Landaverde told Fox News Latino that Solorzano will stay with him for between 3 to 6 months until his attorney can clarify his case with the Homeland Security Department.

“He is a person with a daughter and wife with cancer and family and he’s part of a community that’s supporting him. He’s showing us he’s a good Christian man with good values. He’s been working. He owns a small landscaping business. He pays taxes, and yes he made a mistake,”Landaverde said. He added, “His case is a misdemeanor. It isn’t a felony. We sometimes drive without a license. We’re U.S. citizens. We’re busy and we forget and police stop us, but we’re innocent until they declare us guilty. The case is now closed and it’s not a felony.”

Landaverde insists that if someone were to come to him asking for sanctuary, and the person is a drug dealer or murderer, he would call authorities and have him or her deported.
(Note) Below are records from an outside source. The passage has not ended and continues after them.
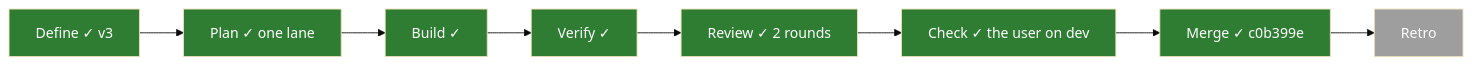
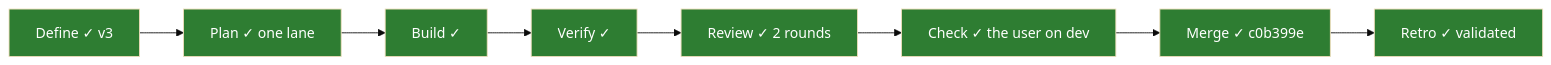
Before and after one commit to PaliCanon/learn-pali: the first of 2 diagrams in .task/054-add-word.md, drawn with Mermaid (base theme). The commit also changed other lines of this file, not shown here.

Commit message:
chore(task): 054 retro validated

````diff
--- a/.task/054-add-word.md
+++ b/.task/054-add-word.md
@@ -11,7 +11,7 @@
 ```mermaid
 flowchart LR
-  Define["Define ✓ v3"]:::done --> Plan["Plan ✓ one lane"]:::done --> Build["Build ✓"]:::done --> Verify["Verify ✓"]:::done --> Review["Review ✓ 2 rounds"]:::done --> Check["Check ✓ the user on dev"]:::done --> Merge["Merge ✓ c0b399e"]:::done --> Retro:::todo
+  Define["Define ✓ v3"]:::done --> Plan["Plan ✓ one lane"]:::done --> Build["Build ✓"]:::done --> Verify["Verify ✓"]:::done --> Review["Review ✓ 2 rounds"]:::done --> Check["Check ✓ the user on dev"]:::done --> Merge["Merge ✓ c0b399e"]:::done --> Retro["Retro ✓ validated"]:::done
   classDef doing fill:#f9a825,color:#000
   classDef done fill:#2e7d32,color:#fff
   classDef todo fill:#9e9e9e,color:#fff
 ```
````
A church cannot offer actual legal protection from federal immigration officials. But, federal immigration officials have said that they will follow a 2011 policy to avoid entering schools, hospitals, churches, synagogues, mosques or other religious-based institutions to arrest people who are in the country illegally – the exception would involve national security or a threat of terrorism.

"He failed to depart as required, which created for him a final order of removal," Gail Montenegro, a spokeswoman with U.S. Immigration and Customs Enforcement, said in an email to the Chicago Tribune.

"As an alien convicted of a significant misdemeanor and who has been issued a final order of removal ... (he) is an ICE enforcement priority."

Solorzano’s attorney, Juan Soliz, has asked the courts to allow temporary status for his client.

For now Solorzano and his daughter will stay in Landaverde’s church for as long as he and his daughter require it.

Soliz told the Chicago Tribune that Solorzano has exhausted all of his appeals. He has notified immigration officials of his client’s whereabouts, and he has been “relegated to this desperate position of seeking refuge in the church.”

Rebekah Sager is a writer and editor for FoxNews.com. She can be reached at rebekah.sager@foxnews.com. Follow her on Twitter @rebekah_sager.